Companies should also be mindful that, under many environmental statutes, the EPA shares permitting and enforcement authority with state agencies.

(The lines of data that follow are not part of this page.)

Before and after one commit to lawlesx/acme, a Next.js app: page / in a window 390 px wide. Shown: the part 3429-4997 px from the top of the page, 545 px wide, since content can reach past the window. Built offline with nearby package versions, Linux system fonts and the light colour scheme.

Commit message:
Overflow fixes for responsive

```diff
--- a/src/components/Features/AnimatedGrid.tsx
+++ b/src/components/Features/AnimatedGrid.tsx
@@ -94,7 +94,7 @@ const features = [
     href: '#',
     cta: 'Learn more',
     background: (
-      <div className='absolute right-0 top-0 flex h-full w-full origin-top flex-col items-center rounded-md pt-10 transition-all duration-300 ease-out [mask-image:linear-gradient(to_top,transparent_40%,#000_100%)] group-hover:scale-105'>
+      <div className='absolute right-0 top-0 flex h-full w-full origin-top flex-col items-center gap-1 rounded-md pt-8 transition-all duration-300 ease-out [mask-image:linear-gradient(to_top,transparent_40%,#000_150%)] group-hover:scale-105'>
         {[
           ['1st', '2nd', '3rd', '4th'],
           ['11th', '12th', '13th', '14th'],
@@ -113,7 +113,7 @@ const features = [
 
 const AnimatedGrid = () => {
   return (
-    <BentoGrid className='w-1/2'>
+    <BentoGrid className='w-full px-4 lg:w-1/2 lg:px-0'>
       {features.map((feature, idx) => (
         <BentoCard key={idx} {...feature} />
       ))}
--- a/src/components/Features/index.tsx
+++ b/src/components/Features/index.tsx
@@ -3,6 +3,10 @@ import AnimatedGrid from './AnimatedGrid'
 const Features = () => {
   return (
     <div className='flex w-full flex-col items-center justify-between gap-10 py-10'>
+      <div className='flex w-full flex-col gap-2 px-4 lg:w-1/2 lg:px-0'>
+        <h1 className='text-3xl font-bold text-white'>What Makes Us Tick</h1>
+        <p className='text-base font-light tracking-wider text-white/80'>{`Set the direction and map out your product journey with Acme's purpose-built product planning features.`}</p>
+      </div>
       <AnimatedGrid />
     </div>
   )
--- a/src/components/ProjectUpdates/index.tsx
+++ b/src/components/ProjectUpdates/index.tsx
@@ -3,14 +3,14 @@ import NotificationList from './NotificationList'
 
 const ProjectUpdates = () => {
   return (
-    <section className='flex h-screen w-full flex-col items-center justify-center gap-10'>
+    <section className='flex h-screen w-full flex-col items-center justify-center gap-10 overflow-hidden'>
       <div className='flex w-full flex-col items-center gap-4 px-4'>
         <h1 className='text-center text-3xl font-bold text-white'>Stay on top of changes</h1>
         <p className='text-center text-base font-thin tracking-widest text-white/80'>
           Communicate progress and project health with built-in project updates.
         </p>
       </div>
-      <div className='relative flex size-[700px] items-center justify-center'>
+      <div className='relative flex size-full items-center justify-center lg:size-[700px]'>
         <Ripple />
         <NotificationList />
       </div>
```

Determining what potential noncompliance issues to disclose—and to whom—can often depend on whether the state has an audit policy, how that policy is implemented, knowledge about the enforcement posture of the state regulators, and the company’s relationship with permitting authorities.

How Kelley Drye Can Help

Kelley Drye’s attorneys are the foremost experts in the federal and state environmental laws and regulations applicable to steelmaking facilities.  Indeed, we have served as counsel to the Steel Manufacturers Association and the Specialty Steel Industry of North America for over 35 years, and have decades of experience negotiating most of the regulatory requirements applicable to carbon and specialty steel mini-mills.  We also have conducted numerous wall-to-wall compliance audits at steelmaking facilities, including 22 EAF mills as part of the National Environmental Audit Disclosure Initiative for EAFs that the EPA commenced in 2000.

Kelley Drye has conducted environmental audits at other types of industrial and manufacturing facilities as well.  We have conducted audits in the leather tanning, chemical manufacturing, engine manufacturing, electronics, and food production industries, as well as other industries.  Our Audit Policy experience also includes audits conducted pursuant to transactions as well as the development and implementation of systematic environmental compliance audit programs.

Our team has extensive experience facilitating disclosures to the EPA and negotiating penalty mitigation through the EPA’s Audit Policy.  Again, the majority of our Audit Policy experience comes from the EAF steelmaking industry, but we have also assisted chemical, mobile source, electronics, and other manufacturing industries in Audit Policy negotiations.

In addition to our substantive expertise, our longstanding steel industry experience also has made us trusted advocates at the EPA and state agencies.  We have strong, well-established relationships at both the EPA headquarters and the regional offices that we can leverage to aid companies in securing flexibility and favorable treatment under the Audit Policy.  

*   *   *

For more information about this client advisory or if you would like to discuss how to structure an effective environmental audit or compliance management program, please contact:

Wayne J. D’Angelo                                        Joseph J. Green
202.342.8525                                                202.342.8849
WDAngelo@​KelleyDrye.​com                      JGreen@​KelleyDrye.​com